- I had to get uncomfortable. Doing something NEW, no matter WHAT it is, requires change. Change generally isn’t comfortable. So choosing to approach this with “I know nothing” so I could just sit back and absorb and learn were huge for me. Even when I wanted to say “I don’t want to do that, I want to do it this way instead.” I did it the way my coach said to do it….and as a result, I made some strength gains, and also learned some lessons.
- I had to do the work expected of me. And be accountable. And show up. Even when it wasn’t fun or convenient. Especially if I wanted to get better at this new skillset. And this also included a few nutritional protocols that aren’t my “norm.”
- I had to leave ego and fear at the door. I was a cautious student in this process, and I’m a cautious coach….I always go to the safest and most conservative thing possible (as I should!). For this program, I trained according to my max lifts. And I GREATLY underestimated my max lifts, because I’ve always sorta sorta maxed and not just sorta maxed.
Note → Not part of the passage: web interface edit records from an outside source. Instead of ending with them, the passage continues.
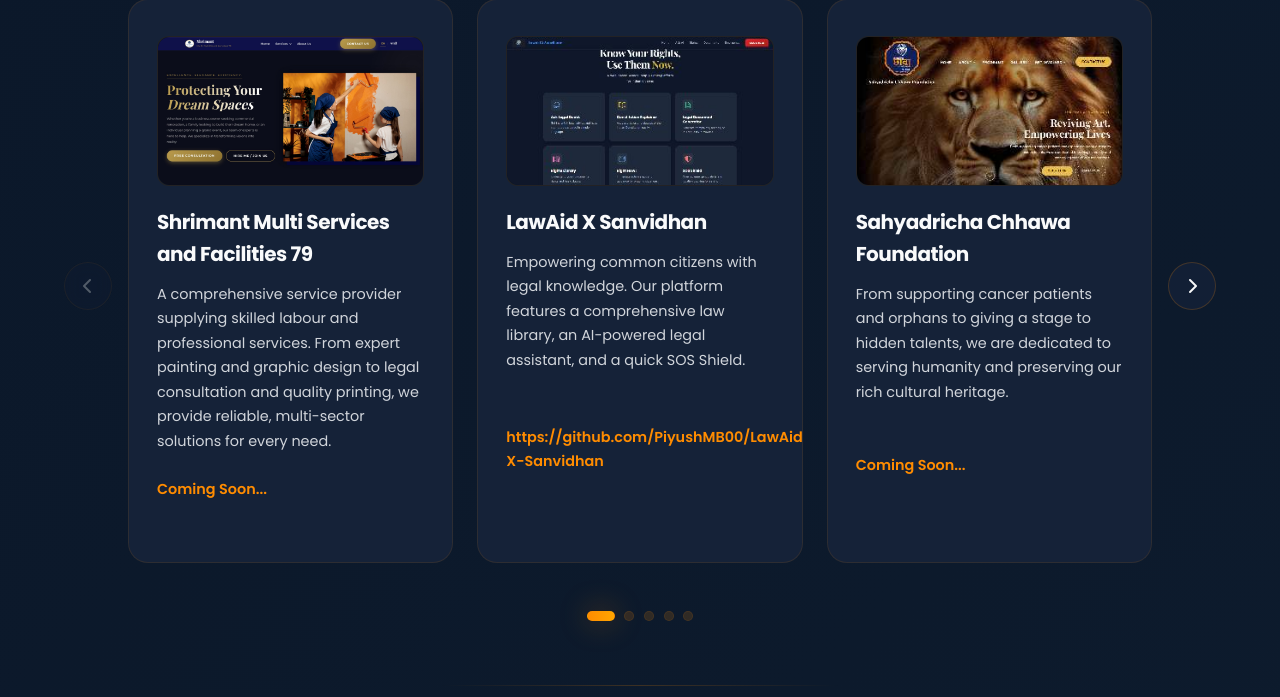
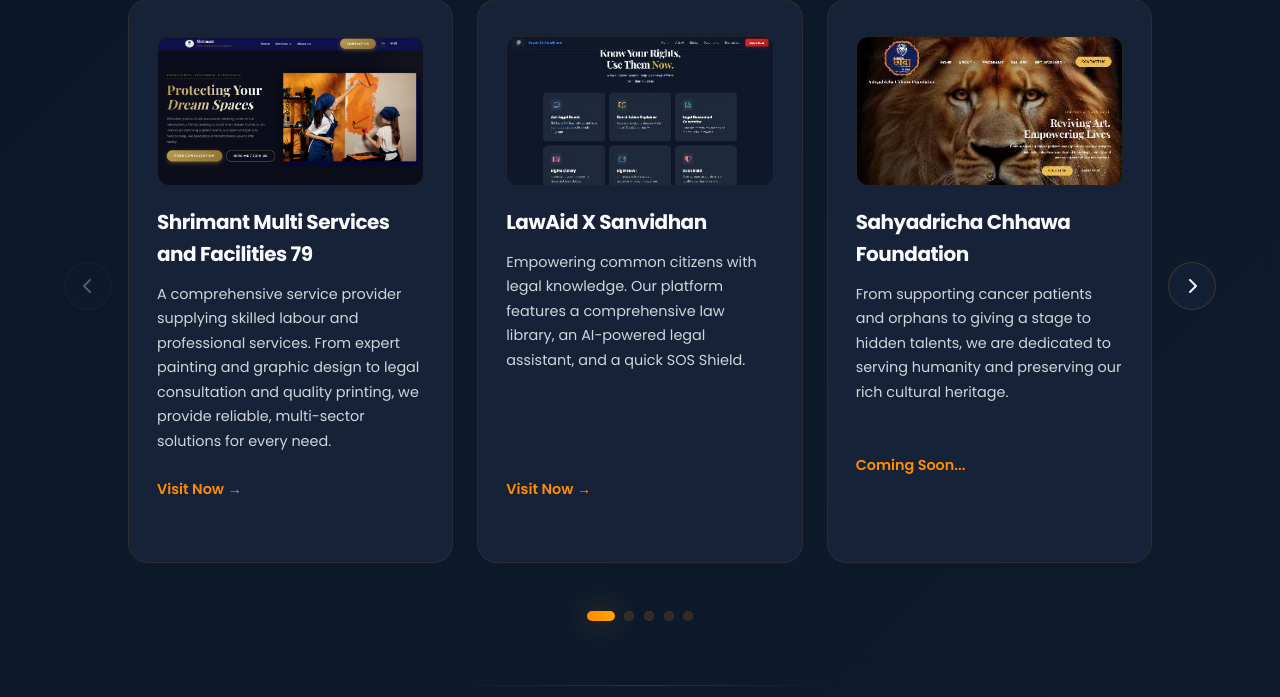
Before and after one commit to PiyushMB00/Phoenix-Pixels-Studios, a Flask app: page / in a window 1280 px wide. Shown: the part 1625-2322 px from the top of the page. Run offline with Flask 3, Linux system fonts and the light colour scheme; parts of the project's set-up code (start-up, migrations or seed data) failed here and were passed over.

Commit message:
Project Links Added

```diff
--- a/templates/ContactUs.html
+++ b/templates/ContactUs.html
@@ -81,6 +81,7 @@
                 </div>
                 <div class="info-content">
                     <h3>Call Us</h3>
+                    <p>+91 7498108751</p>
                     <p>+91 8007028655</p>
                     <p class="info-note">Mon-Sat, 9:00 AM - 7:00 PM IST</p>
                 </div>
--- a/templates/base.html
+++ b/templates/base.html
@@ -161,7 +161,7 @@
                 </div>
                 <div class="proof-card">
                     <h4><i class="fa-solid fa-gauge-high"></i> Performance</h4>
-                    <p>Optimized assets, lazy loading, 95+ Lighthouse score</p>
+                    <p>Optimized assets, lazy loading, 80+ Lighthouse score</p>
                 </div>
                 <div class="proof-card">
                     <h4><i class="fa-solid fa-shield-halved"></i> Security</h4>
--- a/templates/index.html
+++ b/templates/index.html
@@ -92,9 +92,11 @@ block content %}
               consultation and quality printing, we provide reliable, multi-sector
               solutions for every need.
             </p>
-            <p style="color: var(--phoenix-orange); font-weight: 600">
-              Coming Soon...
-            </p>
+            <a href="https://shrimant-multi-services-facilities.onrender.com" target="_blank" rel="noopener noreferrer">
+              <p style="color: var(--phoenix-orange); font-weight: 600">
+              Visit Now →
+              </p>
+            </a>
           </article>
           <article class="workshop-slide project-slide">
             <div class="card-img-wrapper">
@@ -107,9 +109,9 @@ block content %}
               AI-powered
               legal assistant, and a quick SOS Shield.
             </p>
-            <p style="color: var(--phoenix-orange); font-weight: 600">
-              https://github.com/PiyushMB00/LawAid-X-Sanvidhan
-            </p>
+            <a href="https://lawaid-x-sanvidhan.onrender.com/" target="_blank" rel="noopener noreferrer"><p style="color: var(--phoenix-orange); font-weight: 600">
+              Visit Now →
+            </p></a>
           </article>
           <article class="workshop-slide project-slide">
             <div class="card-img-wrapper">
```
So I checked my fear at the door when I had my coach help me work up my numbers to appropriate levels for me. Which led to fear showing up the first few workouts of my new numbers. This was a GOOD THING for me. I had to learn through this.
Having a coach made me a better mover. But it also is helping me be a better coach. Because I have some new skills and ways of approaching things that make sense for different people. I think the greatest driver of this is that I had to be a STUDENT of a different “way” for awhile and learn myself. Being a student helps me help other people BETTER.
Having a coach helped me see, through a student’s eye, how it feels when I don’t WANT to, but I know it is probably the best thing for me…..to show up. Not only show up because my coach expects it, but to show up for MYSELF. I’m accountable to MYSELF. Showing up doesn’t necessarily mean that every workout or every session will be or feel amazing, or even that it will go 100% as written. But I still show up for myself appropriately when I need to. Because I’m in this for ME and my skillset and learning.
Having a coach is HUGE.
First, it takes the guesswork out. Someone else does the details for you after they get to know things about you. This frees up your energy and time so all you have to do is show up.
Second, coaches don’t tend to be emotional about the things you can easily get emotional about. So, suddenly the emotional piece is sorta gone.
Third, if you hire a good coach (please, please, PLEASE hire a coach based on knowledge, training, certifications, application, and someone who also does what they tell YOU to do), you will learn and make progress. A good coach respects your body and your limits and will keep you safe, while at the same time helping you grow and push outside of your comfort zone. A good coach will tell you WHY you are doing things and help you understand the process.
This experience solidified why coaches need coaches. And to be honest, why pretty much everyone will benefit from a qualified coach.